Every entry below should come back unchanged, except that the pictures are dropped.

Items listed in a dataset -
+ + + +

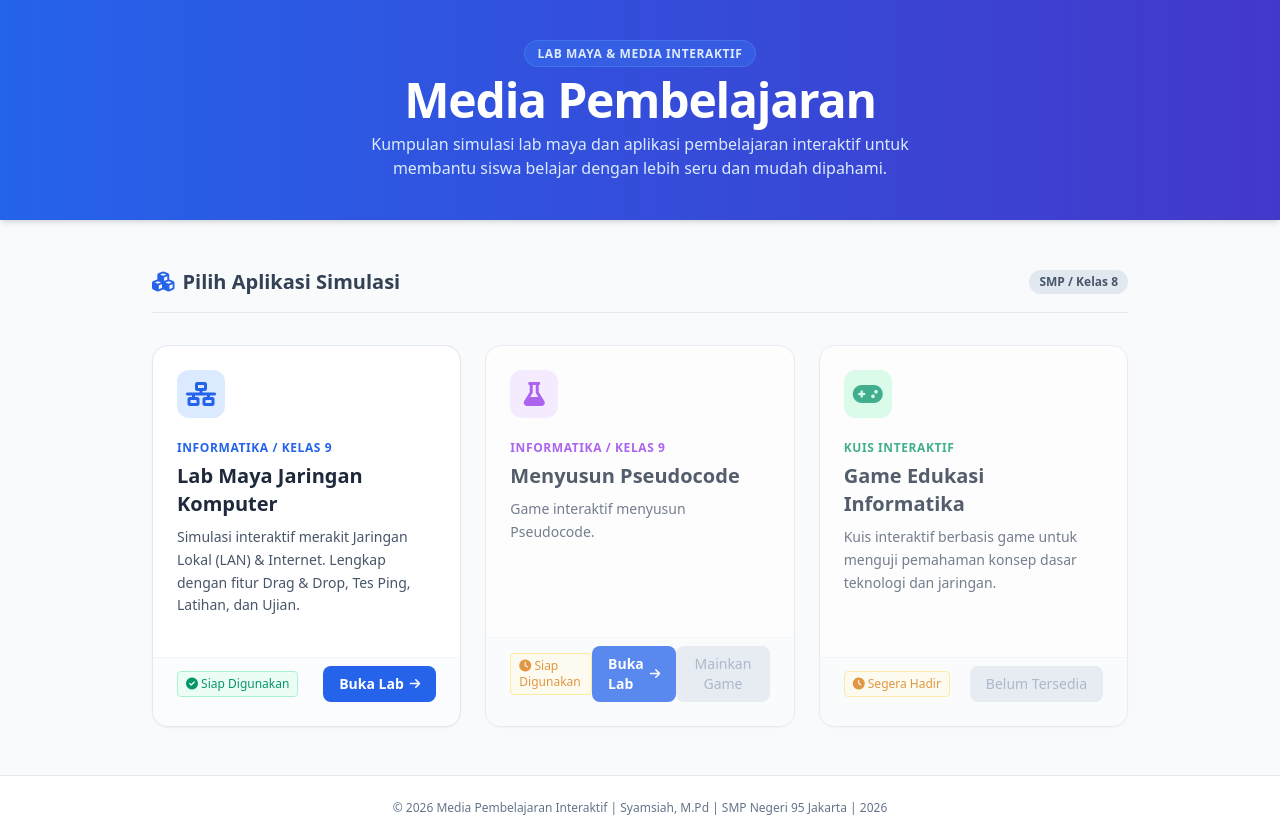
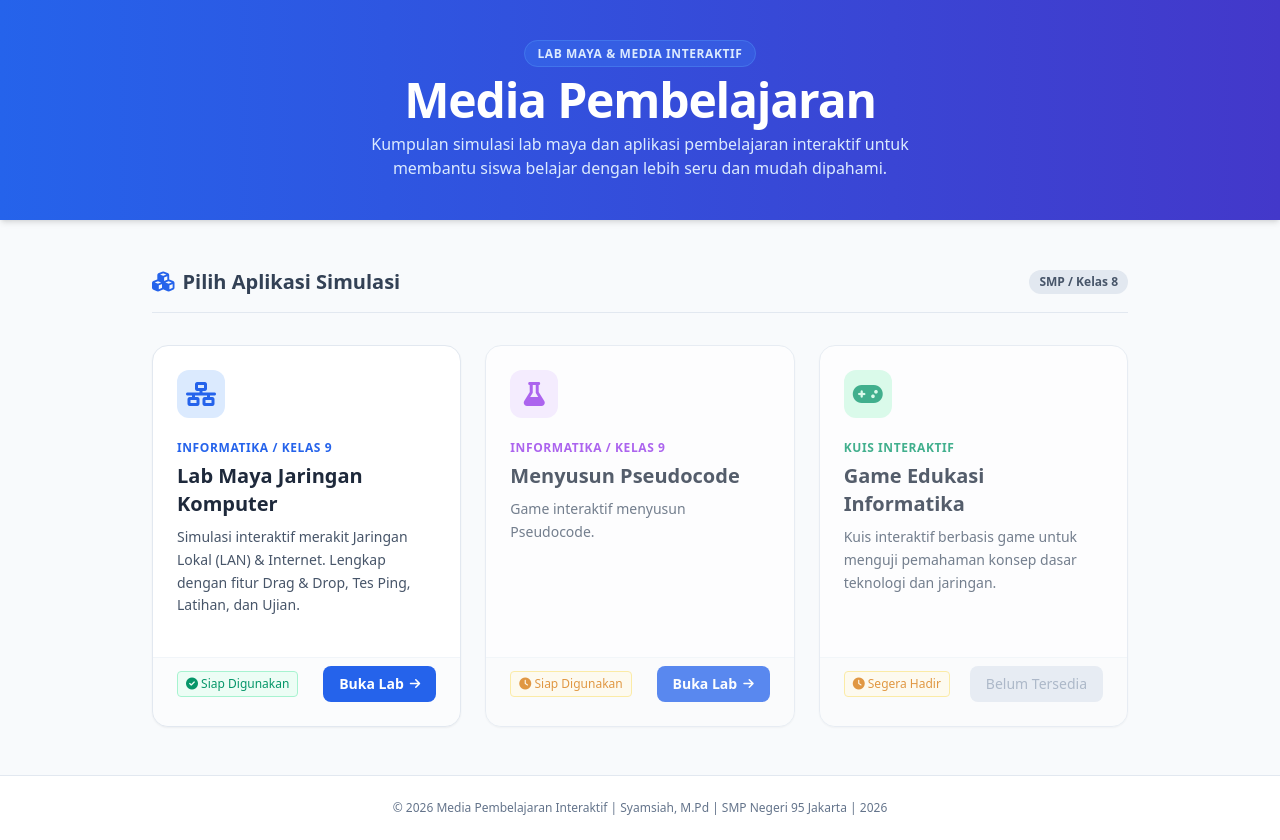
Before and after one commit to Syamsiah95/karya_gemini, a plain HTML site: page index.html in a window 1280 px wide. Drawn offline with nearby package versions, Linux system fonts and the light colour scheme.

Commit message:
Update index.html

```diff
--- a/index.html
+++ b/index.html
@@ -72,13 +72,10 @@
                     <span class="text-xs font-medium text-amber-600 bg-amber-50 px-2 py-1 rounded border border-amber-200">
                         <i class="fa-solid fa-clock"></i> Siap Digunakan
                     </span>
-                    <!-- ISI URL REPOSITORY SIMULASI JARINGAN ANDA DI BAWAH INI -->
-                    <a href="https://syamsiah95.github.io/simulasi_jaringan/" target="_blank" class="inline-flex items-center gap-1.5 text-sm font-bold text-white bg-blue-600 hover:bg-blue-700 px-4 py-2 rounded-lg transition-colors">
+                    <!-- ISI URL REPOSITORY PSEDOCODE QUEST ANDA DI BAWAH INI -->
+                    <a href="https://syamsiah95.github.io/Pseudocode_quest/" target="_blank" class="inline-flex items-center gap-1.5 text-sm font-bold text-white bg-blue-600 hover:bg-blue-700 px-4 py-2 rounded-lg transition-colors">
                         Buka Lab <i class="fa-solid fa-arrow-right text-xs"></i>
                     </a>
-                    <button disabled class="text-sm font-medium text-slate-400 bg-slate-200 px-4 py-2 rounded-lg cursor-not-allowed">
-                        Mainkan Game
-                    </button>
                 </div>
             </div>
 
```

+ + + +

Reply to the exercise -
Before and after one commit to Syamsiah95/karya_gemini, a plain HTML site: page index.html in a window 1280 px wide. Drawn offline with nearby package versions, Linux system fonts and the light colour scheme.

Commit message:
Update index.html

```diff
--- a/index.html
+++ b/index.html
@@ -72,13 +72,10 @@
                     <span class="text-xs font-medium text-amber-600 bg-amber-50 px-2 py-1 rounded border border-amber-200">
                         <i class="fa-solid fa-clock"></i> Siap Digunakan
                     </span>
-                    <!-- ISI URL REPOSITORY SIMULASI JARINGAN ANDA DI BAWAH INI -->
-                    <a href="https://syamsiah95.github.io/simulasi_jaringan/" target="_blank" class="inline-flex items-center gap-1.5 text-sm font-bold text-white bg-blue-600 hover:bg-blue-700 px-4 py-2 rounded-lg transition-colors">
+                    <!-- ISI URL REPOSITORY PSEDOCODE QUEST ANDA DI BAWAH INI -->
+                    <a href="https://syamsiah95.github.io/Pseudocode_quest/" target="_blank" class="inline-flex items-center gap-1.5 text-sm font-bold text-white bg-blue-600 hover:bg-blue-700 px-4 py-2 rounded-lg transition-colors">
                         Buka Lab <i class="fa-solid fa-arrow-right text-xs"></i>
                     </a>
-                    <button disabled class="text-sm font-medium text-slate-400 bg-slate-200 px-4 py-2 rounded-lg cursor-not-allowed">
-                        Mainkan Game
-                    </button>
                 </div>
             </div>
 
```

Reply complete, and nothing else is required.